From 1905 until the present time, pine wilt disease (PWD) has been one of the most threatening diseases for worldwide forests [1]. PWD is considered a complex disease resulting from the interaction of three main elements: the pathogenic agent Bursaphelenchus xylophilus (PWN, pine wood nematode), the insect-vector Monochamus spp. (responsible for PWN dissemination), and the host tree, mostly from Pinus spp. [23]. In a B. xylophilus population, there is intra-specific variability in the ability to cause PWD (virulence) [4]. The existence of different levels of virulence among PWN isolates, and their relation to PWN reproductive ability in vitro and in vivo were already reported [56]. In this context, the low virulence nematodes, often designated as avirulent, show lower reproduction rates and increased generation times that eventually affect their host invasion and colonization [79].

In the early stage of PWD, PWN has to cope with different levels of plant immune responses.

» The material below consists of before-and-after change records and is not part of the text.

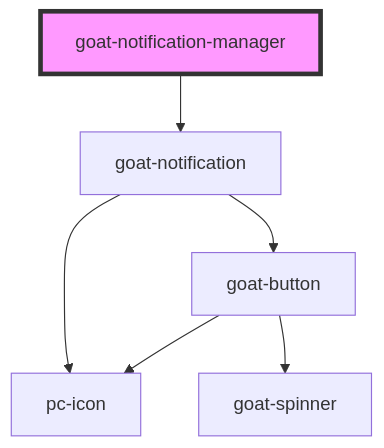
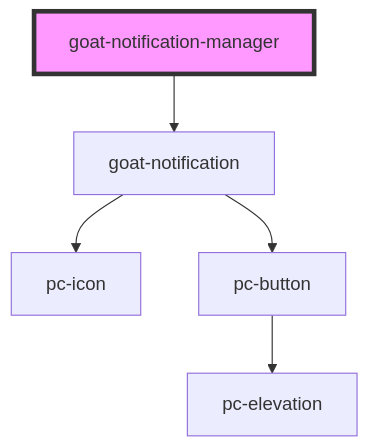
The diagram in src/components/notification-manager/readme.md (redvars/peacock), drawn with Mermaid before and after one commit. The commit also changed 280 other files, not shown here.

````diff
--- a/src/components/notification-manager/readme.md
+++ b/src/components/notification-manager/readme.md
@@ -23,9 +23,8 @@
 ```mermaid
 graph TD;
   goat-notification-manager --> goat-notification
   goat-notification --> pc-icon
-  goat-notification --> goat-button
-  goat-button --> goat-spinner
-  goat-button --> pc-icon
+  goat-notification --> pc-button
+  pc-button --> pc-elevation
   style goat-notification-manager fill:#f9f,stroke:#333,stroke-width:4px
 ```
````
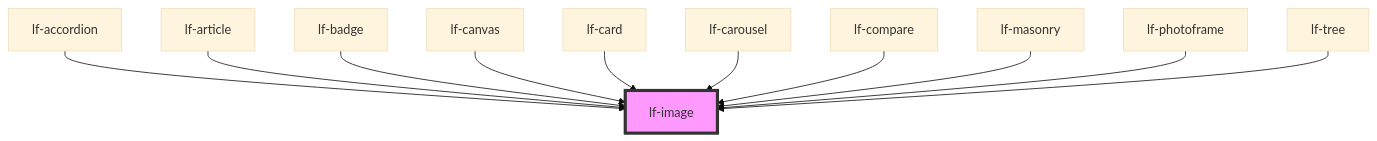
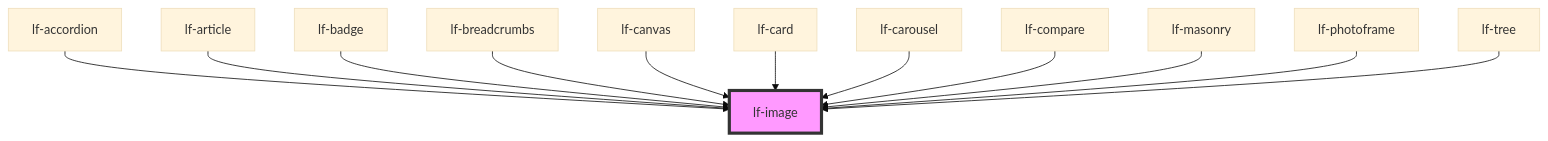
Before and after one commit to lucafoscili/lf-widgets: the diagram in packages/core/src/components/lf-image/readme.md, drawn with Mermaid (base theme). The commit also changed other lines of this file and 17 other files, not shown here.

````diff
--- a/packages/core/src/components/lf-image/readme.md
+++ b/packages/core/src/components/lf-image/readme.md
@@ -122,14 +123,15 @@
 ```mermaid
 graph TD;
   lf-accordion --> lf-image
   lf-article --> lf-image
   lf-badge --> lf-image
+  lf-breadcrumbs --> lf-image
   lf-canvas --> lf-image
   lf-card --> lf-image
   lf-carousel --> lf-image
   lf-compare --> lf-image
   lf-masonry --> lf-image
   lf-photoframe --> lf-image
   lf-tree --> lf-image
   style lf-image fill:#f9f,stroke:#333,stroke-width:4px
 ```
````
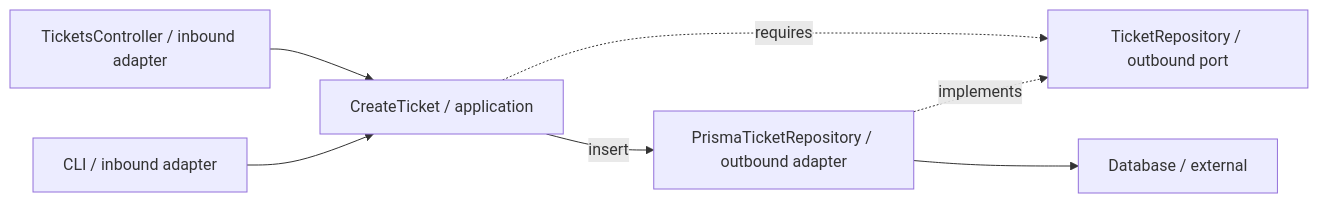
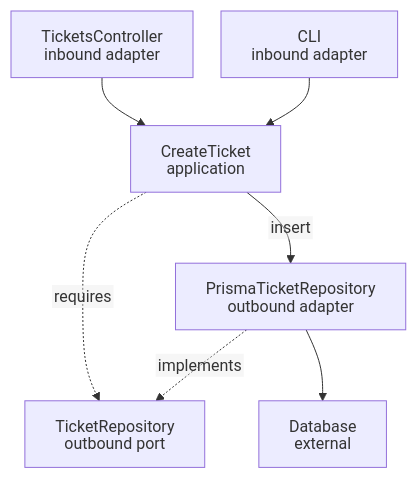
One commit to AndresTaoFlorez/software-architecture changed the diagram in architecture/backend/5-architectural-styles-with-nestjs.md. Above: the diagram before and after it, drawn with Mermaid. The commit also changed other lines of this file and 79 other files, not shown here.

````diff
--- a/architecture/backend/5-architectural-styles-with-nestjs.md
+++ b/architecture/backend/5-architectural-styles-with-nestjs.md
@@ -54,9 +83,10 @@
 ```mermaid
-flowchart LR
-    H["TicketsController / inbound adapter"] --> U["CreateTicket / application"]
-    CLI["CLI / inbound adapter"] --> U
-    U -->|"insert"| I["PrismaTicketRepository / outbound adapter"]
-    U -. "requires" .-> P["TicketRepository / outbound port"]
+%%{init: {"htmlLabels": false, "flowchart": {"htmlLabels": false, "nodeSpacing": 28, "rankSpacing": 48, "diagramPadding": 20, "wrappingWidth": 280}, "sequence": {"wrap": true, "diagramMarginX": 20, "diagramMarginY": 20}}}%%
+flowchart TB
+    H["TicketsController<br/>inbound adapter"] --> U["CreateTicket<br/>application"]
+    CLI["CLI<br/>inbound adapter"] --> U
+    U -->|"insert"| I["PrismaTicketRepository<br/>outbound adapter"]
+    U -. "requires" .-> P["TicketRepository<br/>outbound port"]
     I -. "implements" .-> P
-    I --> DB["Database / external"]
+    I --> DB["Database<br/>external"]
 ```
````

The first, non-specific, host tree reaction to nematode invasion (or other biotic/abiotic stress) is oxidative burst, an excessive production of reactive oxygen species (ROS). The predominant ROS in plant oxidative burst is H2O2 [1011]. H2O2 is relatively stable, cell wall diffusible, and found to be transversal in different plant-pathogens systems, being a fundamental signal for inducing plant resistance (i.e. involved in cell-wall reinforcement or induction of defence-related genes in healthy adjacent tissues) [12]. H2O2 is particularly important since it is extremely reactive and can lead to the formation of radical hydroxyl OH-, for which no specific scavenger exists [12]. Generally, parasitic nematodes respond to an oxidant threat by increasing their protective antioxidant enzyme levels [13]. The major antioxidant enzyme families considered are: superoxide dismutases (SOD, EC for conversion of superoxide anion to H2O2, glutathione peroxidases (GPX, EC, catalases (CTL, E.C. and peroxiredoxins (PRDX, EC for the conversion of H2O2 into water [14]. Furthermore, many parasites employ many enzyme groups under oxidative stress conditions [14]. In plant parasitic nematodes, Molinari and Miacola [15] showed the presence of many antioxidant enzymes and the relation to its lifestyle stages of Meloidogyne incognita and M. hapla, Globodera rostochiensis and G. pallida, Heterodera schachtii and H. carotae, and Xiphinema index. Robertson et al. [16] described an important role of PRDX and GPX in G. rostochiensis. Bellafiore et al. [17] reported the presence of several detoxifying enzymes, in particular several glutathione S-transferases (GST, EC in the secretome of M. incognita as means for controlling the global oxidative status and potential nematode virulence. PWN also has an efficient antioxidant system to reduce the deleterious effects of tree oxidative burst [18], mostly present in the nematode secretome [19] and expressed in the cuticle [20].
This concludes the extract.